* _YOUR TASK_
If a line of the records holds the word "commit", copy it out.

BEGIN

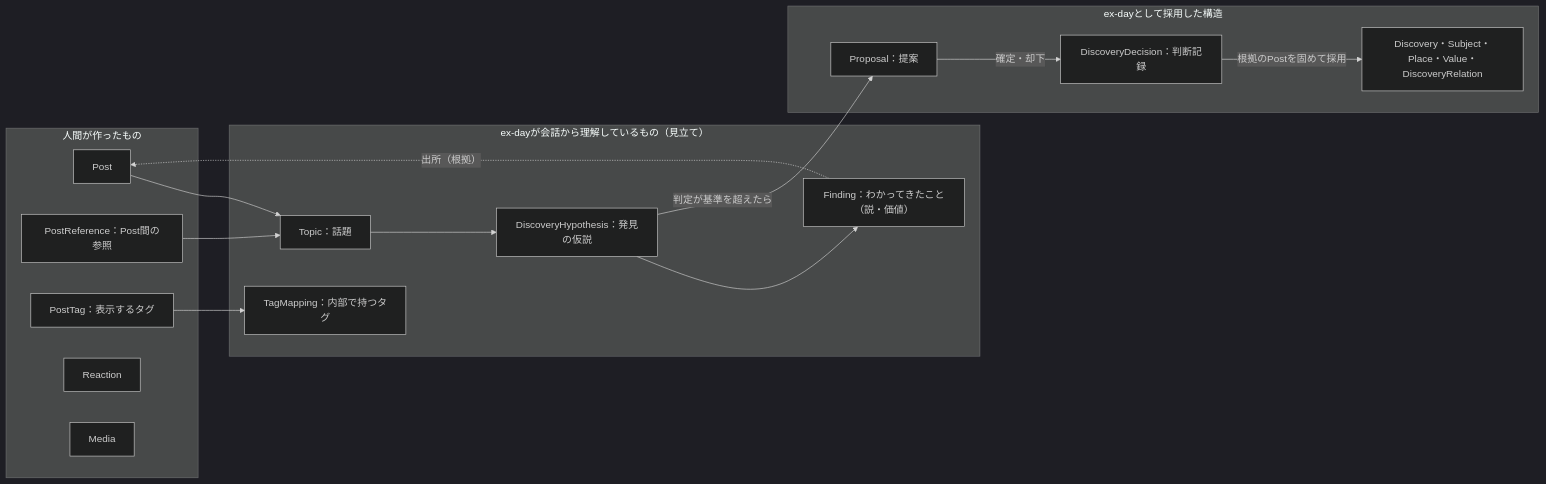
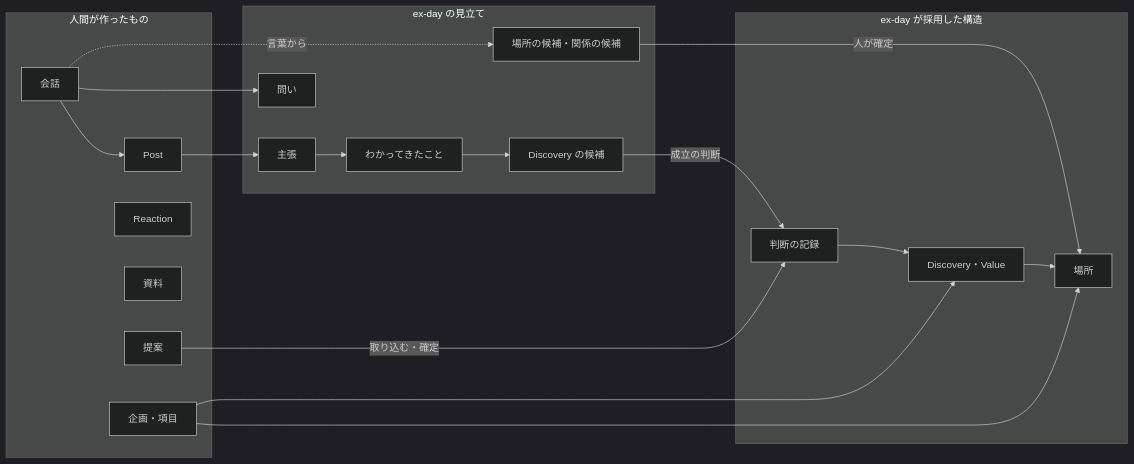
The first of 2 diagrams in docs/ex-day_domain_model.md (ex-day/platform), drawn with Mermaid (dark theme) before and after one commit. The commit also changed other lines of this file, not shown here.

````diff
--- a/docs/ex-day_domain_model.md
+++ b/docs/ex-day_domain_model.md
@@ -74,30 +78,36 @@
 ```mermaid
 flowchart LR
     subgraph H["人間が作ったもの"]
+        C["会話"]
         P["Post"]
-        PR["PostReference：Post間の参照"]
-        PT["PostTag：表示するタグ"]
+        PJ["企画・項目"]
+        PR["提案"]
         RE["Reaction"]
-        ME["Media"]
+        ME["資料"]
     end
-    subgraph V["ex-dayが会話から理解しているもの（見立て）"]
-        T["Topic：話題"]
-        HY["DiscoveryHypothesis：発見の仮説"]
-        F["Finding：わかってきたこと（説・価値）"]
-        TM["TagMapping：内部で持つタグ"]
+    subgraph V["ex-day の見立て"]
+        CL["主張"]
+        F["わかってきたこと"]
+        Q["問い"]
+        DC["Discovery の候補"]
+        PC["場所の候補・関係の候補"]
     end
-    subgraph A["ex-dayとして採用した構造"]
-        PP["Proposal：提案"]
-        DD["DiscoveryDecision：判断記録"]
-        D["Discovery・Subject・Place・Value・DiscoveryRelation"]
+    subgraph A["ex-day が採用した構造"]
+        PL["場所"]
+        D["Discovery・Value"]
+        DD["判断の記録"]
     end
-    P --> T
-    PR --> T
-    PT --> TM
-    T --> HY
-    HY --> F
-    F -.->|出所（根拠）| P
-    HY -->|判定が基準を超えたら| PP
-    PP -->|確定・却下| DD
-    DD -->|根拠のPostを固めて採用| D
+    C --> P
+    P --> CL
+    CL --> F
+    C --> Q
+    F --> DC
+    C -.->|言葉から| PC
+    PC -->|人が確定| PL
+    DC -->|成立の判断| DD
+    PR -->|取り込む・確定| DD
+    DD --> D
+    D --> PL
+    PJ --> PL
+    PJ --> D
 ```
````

END
BEGIN

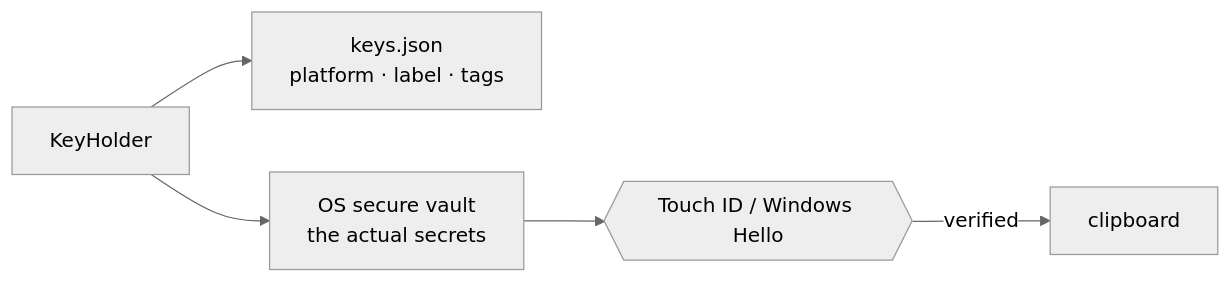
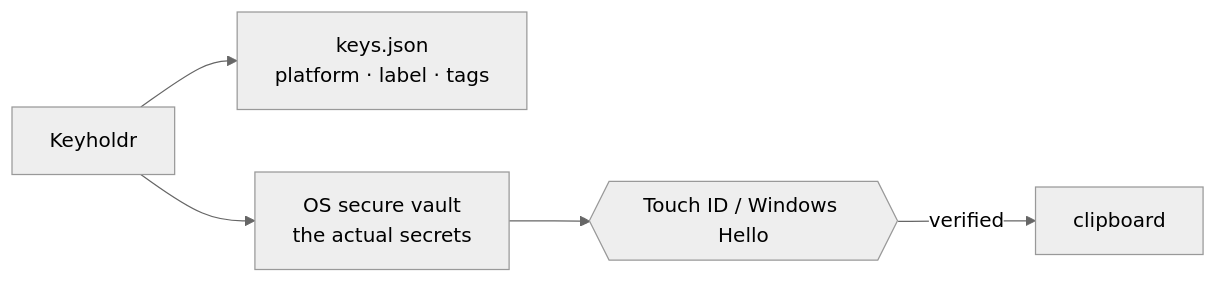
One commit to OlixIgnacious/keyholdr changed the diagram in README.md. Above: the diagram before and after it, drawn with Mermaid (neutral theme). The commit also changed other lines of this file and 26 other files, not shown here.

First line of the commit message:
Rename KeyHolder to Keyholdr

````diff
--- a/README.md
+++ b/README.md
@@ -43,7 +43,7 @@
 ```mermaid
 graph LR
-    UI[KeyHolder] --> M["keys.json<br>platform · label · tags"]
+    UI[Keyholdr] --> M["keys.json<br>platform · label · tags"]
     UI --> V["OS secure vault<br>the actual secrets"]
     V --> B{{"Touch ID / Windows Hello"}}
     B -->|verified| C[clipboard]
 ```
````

END

* _THE ANSWER_
The first of 2 diagrams in docs/ex-day_domain_model.md (ex-day/platform), drawn with Mermaid (dark theme) before and after one commit. The commit also changed other lines of this file, not shown here.
One commit to OlixIgnacious/keyholdr changed the diagram in README.md. Above: the diagram before and after it, drawn with Mermaid (neutral theme). The commit also changed other lines of this file and 26 other files, not shown here.
First line of the commit message:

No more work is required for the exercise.